» **TASK**: All lines holding the string "종목코드" should be copied from the data below.

» **THE DATA**:
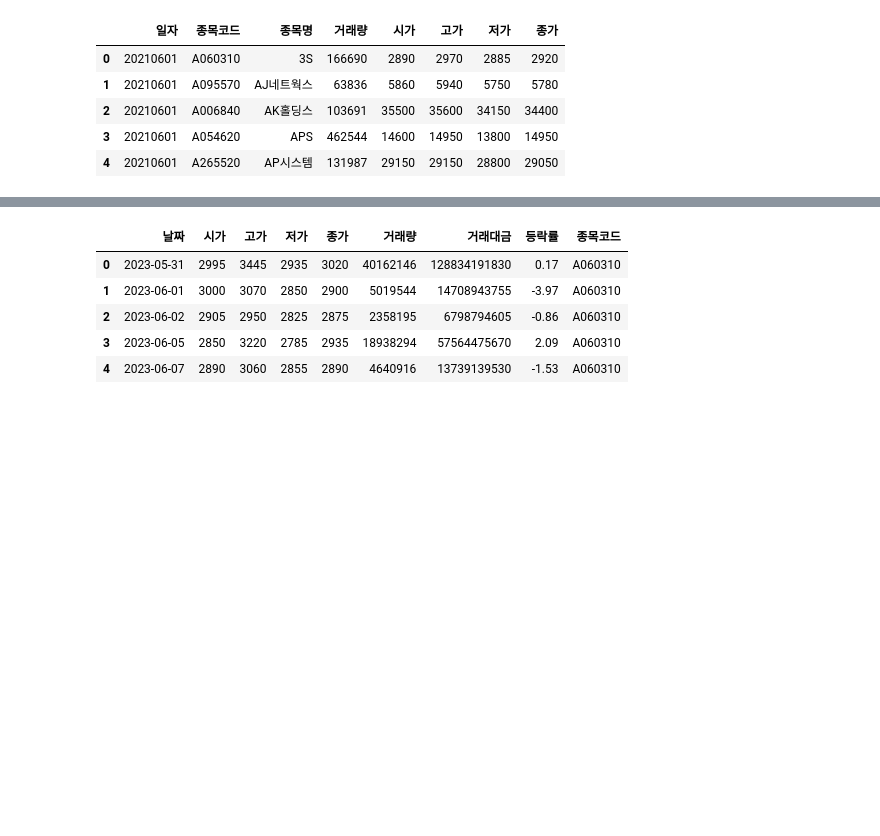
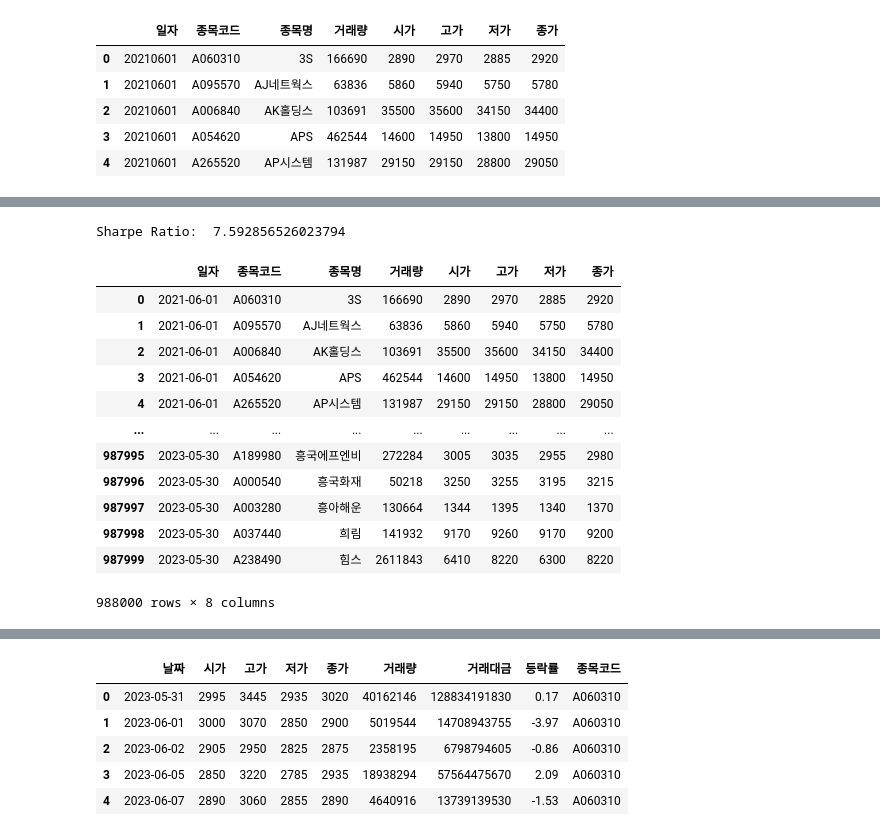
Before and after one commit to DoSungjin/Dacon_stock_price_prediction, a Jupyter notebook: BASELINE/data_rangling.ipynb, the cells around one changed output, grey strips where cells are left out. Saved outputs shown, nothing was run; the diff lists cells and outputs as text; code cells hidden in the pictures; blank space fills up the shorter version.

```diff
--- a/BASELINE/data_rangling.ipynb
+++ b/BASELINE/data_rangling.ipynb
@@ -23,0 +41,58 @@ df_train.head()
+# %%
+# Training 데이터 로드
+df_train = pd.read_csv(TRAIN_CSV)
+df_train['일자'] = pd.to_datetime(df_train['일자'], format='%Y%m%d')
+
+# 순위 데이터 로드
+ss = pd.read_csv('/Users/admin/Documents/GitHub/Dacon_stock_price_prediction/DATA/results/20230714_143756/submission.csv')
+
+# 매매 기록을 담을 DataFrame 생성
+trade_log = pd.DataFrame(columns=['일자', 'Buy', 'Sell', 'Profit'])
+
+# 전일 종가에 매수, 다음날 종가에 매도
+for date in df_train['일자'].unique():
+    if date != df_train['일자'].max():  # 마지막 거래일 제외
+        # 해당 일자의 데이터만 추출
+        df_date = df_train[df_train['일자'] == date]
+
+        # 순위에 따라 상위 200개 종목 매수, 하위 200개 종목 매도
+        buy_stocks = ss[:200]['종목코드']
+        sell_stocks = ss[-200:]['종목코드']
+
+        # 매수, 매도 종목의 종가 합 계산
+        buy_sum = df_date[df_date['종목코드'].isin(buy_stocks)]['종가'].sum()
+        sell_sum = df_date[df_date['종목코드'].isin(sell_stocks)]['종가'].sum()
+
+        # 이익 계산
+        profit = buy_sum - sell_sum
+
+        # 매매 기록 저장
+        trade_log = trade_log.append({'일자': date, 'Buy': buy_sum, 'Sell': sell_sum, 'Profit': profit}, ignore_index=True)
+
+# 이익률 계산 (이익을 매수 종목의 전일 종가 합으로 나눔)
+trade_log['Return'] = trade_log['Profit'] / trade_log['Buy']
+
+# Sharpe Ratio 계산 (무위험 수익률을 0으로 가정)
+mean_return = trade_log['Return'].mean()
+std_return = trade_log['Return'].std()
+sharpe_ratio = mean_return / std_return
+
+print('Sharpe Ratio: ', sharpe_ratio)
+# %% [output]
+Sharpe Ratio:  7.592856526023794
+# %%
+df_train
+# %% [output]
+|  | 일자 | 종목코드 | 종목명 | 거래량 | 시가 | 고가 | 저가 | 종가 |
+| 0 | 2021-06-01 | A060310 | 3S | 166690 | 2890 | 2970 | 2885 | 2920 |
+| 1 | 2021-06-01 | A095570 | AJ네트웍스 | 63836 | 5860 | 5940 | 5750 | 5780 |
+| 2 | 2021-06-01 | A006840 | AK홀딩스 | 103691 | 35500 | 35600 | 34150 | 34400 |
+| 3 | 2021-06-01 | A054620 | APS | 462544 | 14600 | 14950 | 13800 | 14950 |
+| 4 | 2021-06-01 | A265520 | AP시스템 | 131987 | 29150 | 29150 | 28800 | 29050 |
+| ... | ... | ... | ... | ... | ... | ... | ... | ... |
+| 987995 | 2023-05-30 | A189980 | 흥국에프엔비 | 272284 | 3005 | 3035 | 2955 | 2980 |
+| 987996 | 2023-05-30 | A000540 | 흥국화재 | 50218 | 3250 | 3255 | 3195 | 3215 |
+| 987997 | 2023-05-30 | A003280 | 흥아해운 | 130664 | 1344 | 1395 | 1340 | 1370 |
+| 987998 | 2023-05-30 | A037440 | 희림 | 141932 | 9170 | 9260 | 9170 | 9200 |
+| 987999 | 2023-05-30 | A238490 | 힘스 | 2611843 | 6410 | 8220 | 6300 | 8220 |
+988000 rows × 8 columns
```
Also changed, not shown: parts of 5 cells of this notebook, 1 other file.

...

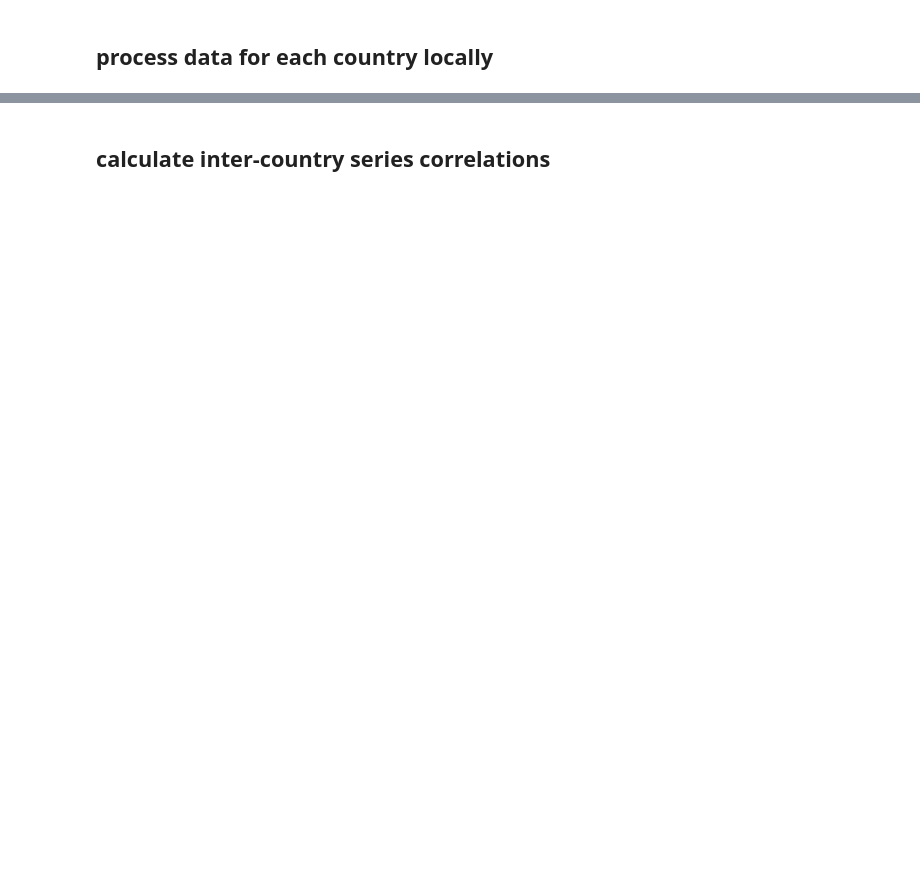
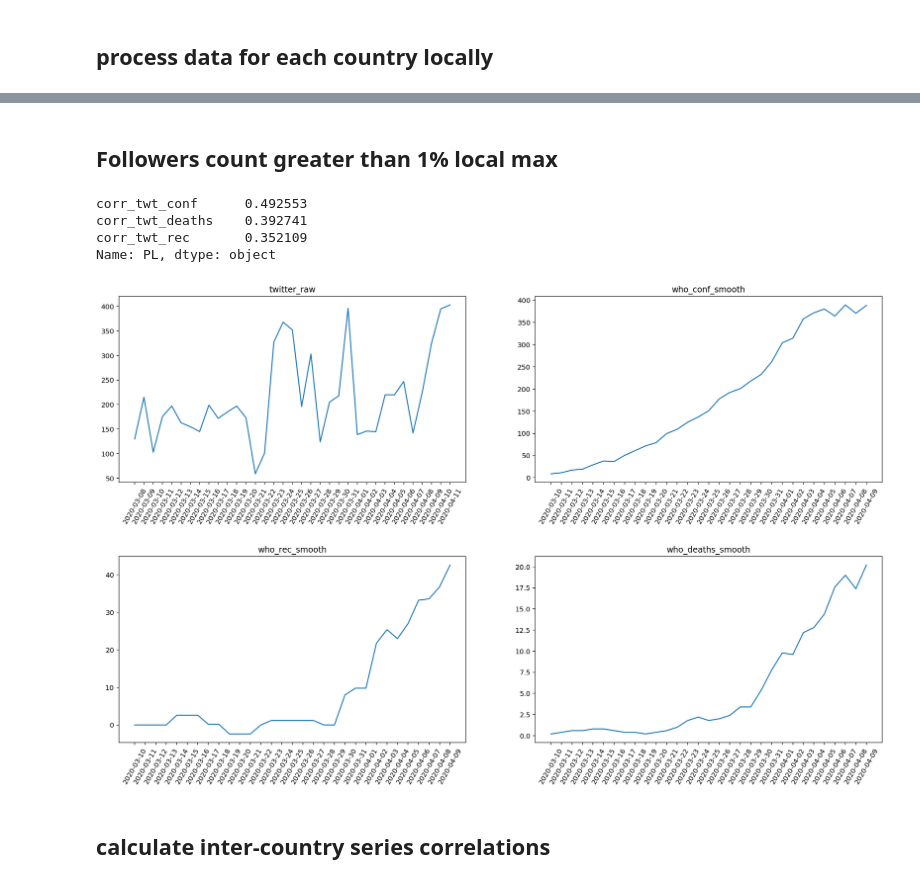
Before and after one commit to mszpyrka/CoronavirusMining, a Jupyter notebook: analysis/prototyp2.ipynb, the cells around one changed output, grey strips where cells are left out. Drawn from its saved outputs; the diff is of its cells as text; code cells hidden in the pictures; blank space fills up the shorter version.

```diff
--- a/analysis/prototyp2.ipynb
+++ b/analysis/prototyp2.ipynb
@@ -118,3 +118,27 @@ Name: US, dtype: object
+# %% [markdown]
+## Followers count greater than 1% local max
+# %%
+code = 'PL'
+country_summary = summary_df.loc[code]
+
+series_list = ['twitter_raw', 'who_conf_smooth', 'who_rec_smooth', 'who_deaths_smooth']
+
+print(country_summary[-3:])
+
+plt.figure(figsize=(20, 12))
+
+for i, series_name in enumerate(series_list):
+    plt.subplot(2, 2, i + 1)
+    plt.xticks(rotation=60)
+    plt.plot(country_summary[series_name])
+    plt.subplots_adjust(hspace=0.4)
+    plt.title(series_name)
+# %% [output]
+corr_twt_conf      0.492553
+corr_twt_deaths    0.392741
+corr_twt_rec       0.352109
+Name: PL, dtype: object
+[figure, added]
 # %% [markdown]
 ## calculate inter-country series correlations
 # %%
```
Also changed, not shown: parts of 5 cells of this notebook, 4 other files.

--

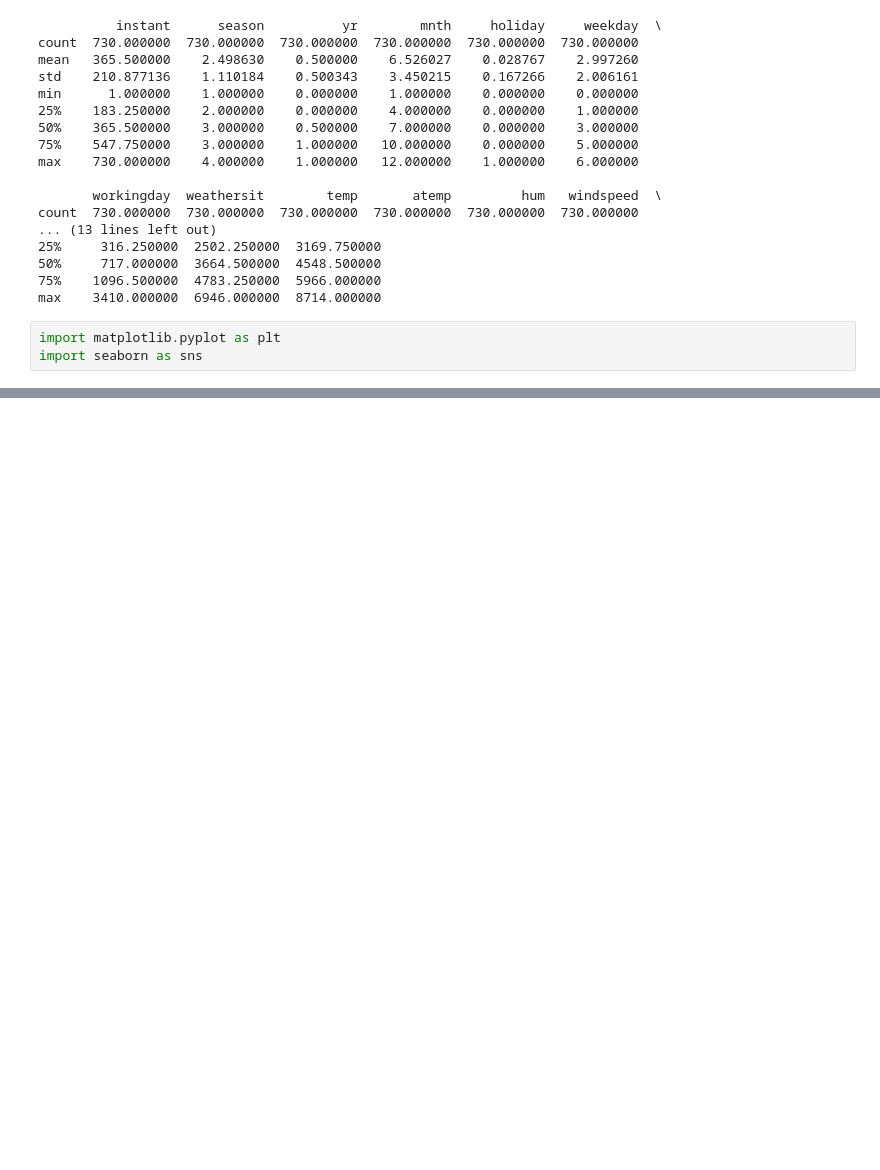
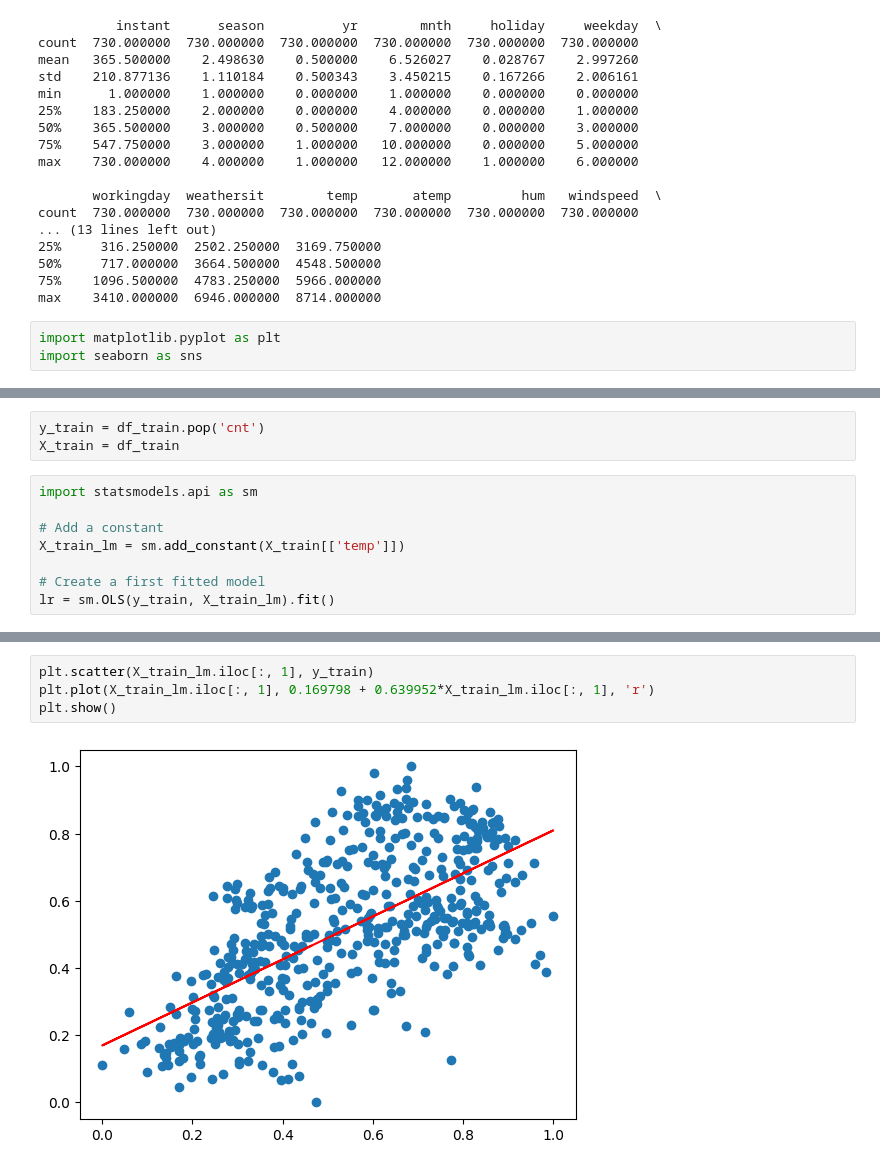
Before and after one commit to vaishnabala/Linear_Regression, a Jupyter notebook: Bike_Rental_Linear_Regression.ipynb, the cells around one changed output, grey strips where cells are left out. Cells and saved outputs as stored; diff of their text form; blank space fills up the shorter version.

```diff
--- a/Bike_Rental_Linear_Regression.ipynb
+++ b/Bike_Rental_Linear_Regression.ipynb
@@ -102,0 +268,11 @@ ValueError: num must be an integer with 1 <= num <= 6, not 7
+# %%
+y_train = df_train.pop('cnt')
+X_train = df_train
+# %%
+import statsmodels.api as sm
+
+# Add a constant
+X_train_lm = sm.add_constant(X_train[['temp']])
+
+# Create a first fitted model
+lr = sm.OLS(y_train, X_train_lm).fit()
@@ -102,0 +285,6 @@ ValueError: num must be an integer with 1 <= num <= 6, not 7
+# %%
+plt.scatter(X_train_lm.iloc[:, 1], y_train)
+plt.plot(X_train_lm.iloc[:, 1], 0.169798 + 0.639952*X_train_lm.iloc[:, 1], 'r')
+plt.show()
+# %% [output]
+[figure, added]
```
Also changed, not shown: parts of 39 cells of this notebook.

» **RESULT**:
+        buy_stocks = ss[:200]['종목코드']
+        sell_stocks = ss[-200:]['종목코드']
+        buy_sum = df_date[df_date['종목코드'].isin(buy_stocks)]['종가'].sum()
+        sell_sum = df_date[df_date['종목코드'].isin(sell_stocks)]['종가'].sum()
+|  | 일자 | 종목코드 | 종목명 | 거래량 | 시가 | 고가 | 저가 | 종가 |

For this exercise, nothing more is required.